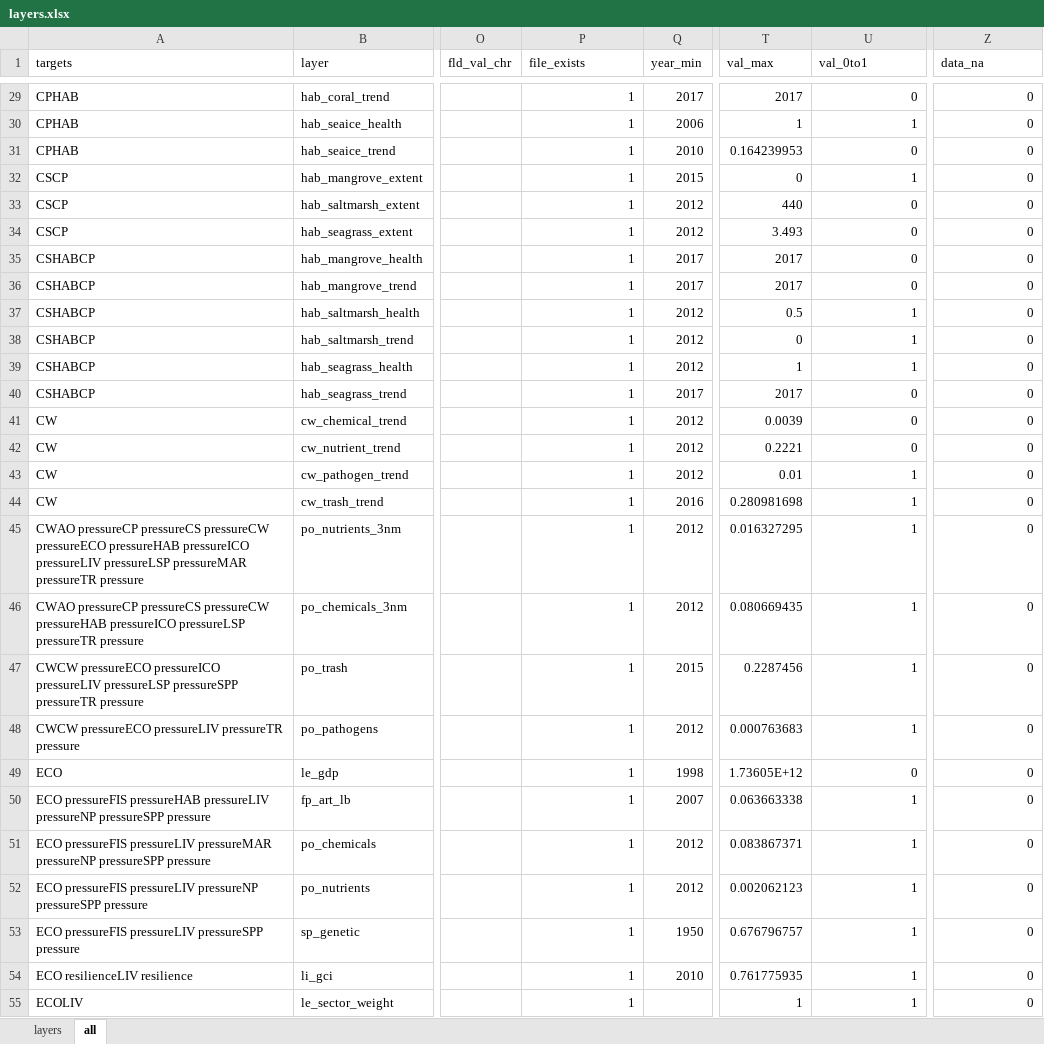
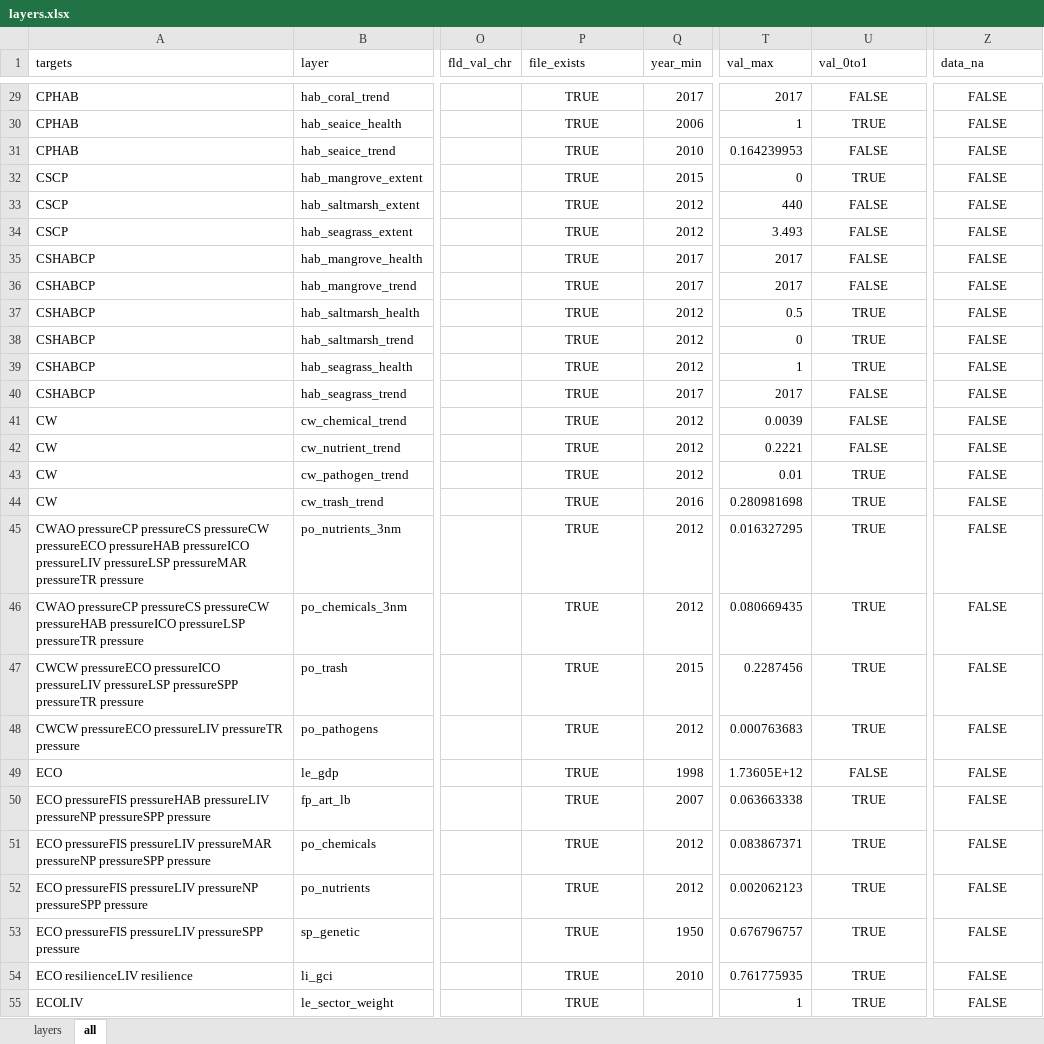
Before and after one commit to OHI-Science/pat, an Excel workbook: comunas/layers.xlsx, sheet all, drawn as a sheet; only a part is shown, gaps mark what is left out; values as stored, in another font and other column widths than the file's, no borders; table styles not drawn; the diff covers the shown part only; the diff names each change by its address in the sheet, - before the commit and + after, or states it on an @@ line.

```diff
--- a/comunas/layers.xlsx (sheet all)
+++ b/comunas/layers.xlsx (sheet all)
-P29:P55 (file_exists): 1
+P29:P55 (file_exists): TRUE
-P29:P55 alignment: right
+P29:P55 alignment: center
-U29:U55 alignment: right
+U29:U55 alignment: center
-U29 (val_0to1): 0
+U29 (val_0to1): FALSE
-Z29:Z55 (data_na): 0
+Z29:Z55 (data_na): FALSE
-Z29:Z55 alignment: right
+Z29:Z55 alignment: center
-U30 (val_0to1): 1
+U30 (val_0to1): TRUE
-U31 (val_0to1): 0
+U31 (val_0to1): FALSE
-U32 (val_0to1): 1
+U32 (val_0to1): TRUE
-U33:U36 (val_0to1): 0
+U33:U36 (val_0to1): FALSE
-U37:U39 (val_0to1): 1
+U37:U39 (val_0to1): TRUE
-U40:U42 (val_0to1): 0
+U40:U42 (val_0to1): FALSE
-U43:U48 (val_0to1): 1
+U43:U48 (val_0to1): TRUE
-U49 (val_0to1): 0
+U49 (val_0to1): FALSE
-U50:U55 (val_0to1): 1
+U50:U55 (val_0to1): TRUE
```
Also changed, not shown: 222 edited cells and cell formats elsewhere in this sheet, sheet layers, scenario_data.xlsx, 2 other files.
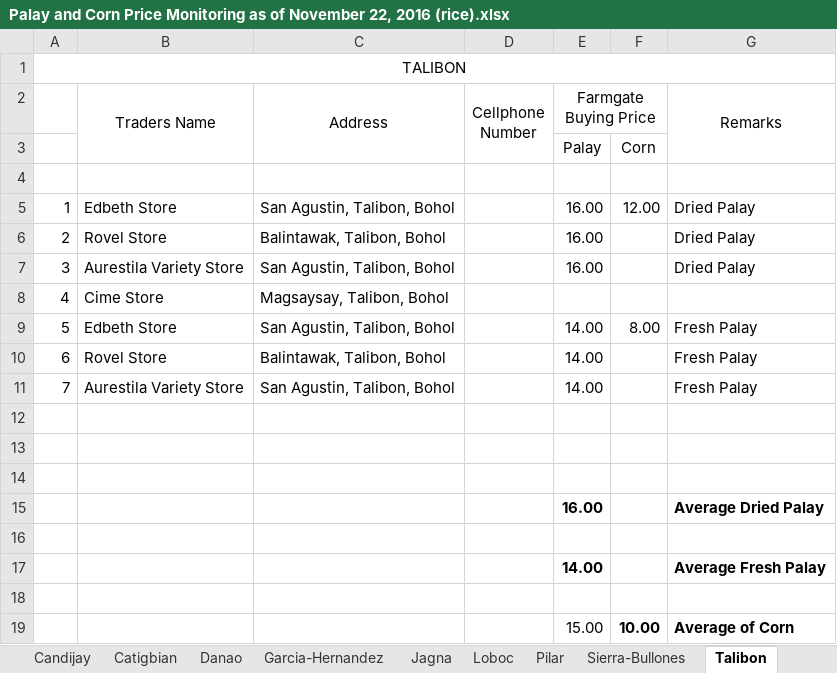
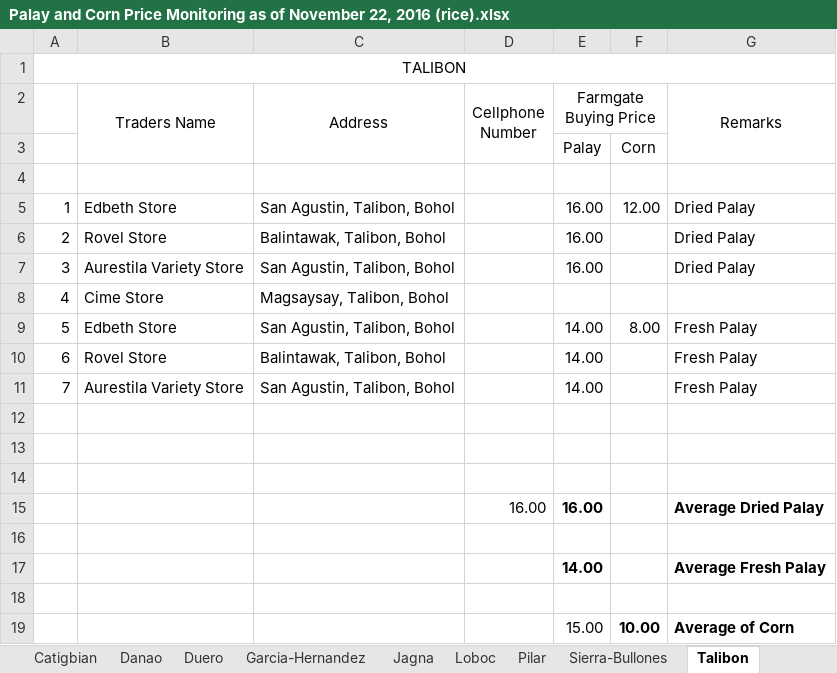
Before and after one commit to jowinlee/PATCO-PCFarmPrice, an Excel workbook: Palay and Corn Price Monitoring as of November 22, 2016 (rice).xlsx, sheet Talibon, drawn as a sheet; values as stored, in another font and other column widths than the file's, no borders; the diff names each change by its address in the sheet, - before the commit and + after, or states it on an @@ line.

```diff
--- a/Palay and Corn Price Monitoring as of November 22, 2016 (rice).xlsx (sheet Talibon)
+++ b/Palay and Corn Price Monitoring as of November 22, 2016 (rice).xlsx (sheet Talibon)
+sheet tab: Duero
-D15 (Cellphone Number): (empty)
+D15 (Cellphone Number): 16.00
```
Also changed, not shown: sheet Consolidated Nov22, formulas that keep their value.
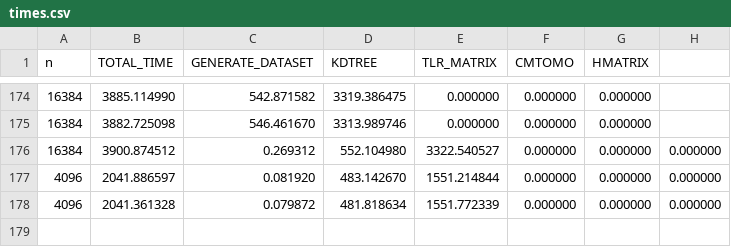
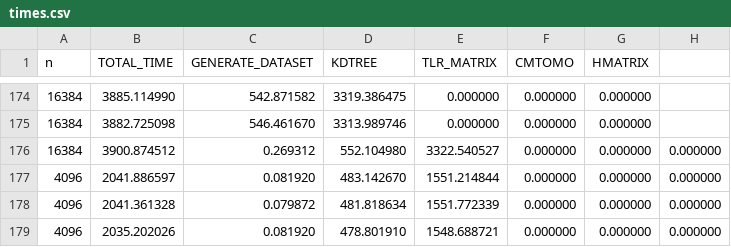
Before and after one commit to AdnanJaljuli/KAUST-Hierarchical-Matrices, a CSV file: src/results/times.csv, drawn as a sheet; only a part is shown, gaps mark what is left out.

```diff
--- a/src/results/times.csv
+++ b/src/results/times.csv
@@ -178 +178,2 @@ n, TOTAL_TIME, GENERATE_DATASET, KDTREE, TLR_MATRIX, CMTOMO, HMATRIX
 4096, 2041.361328, 0.079872, 481.818634, 1551.772339, 0.000000, 0.000000, 0.000000,
+4096, 2035.202026, 0.081920, 478.801910, 1548.688721, 0.000000, 0.000000, 0.000000,
```
Also changed, not shown: 5 other files.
────────────────
> _YOUR OBJECTIVE_:
Could you report how many lines of the entries include the word "mark"? Only the number is needed.

> _EXERCISE SOLUTION_:
2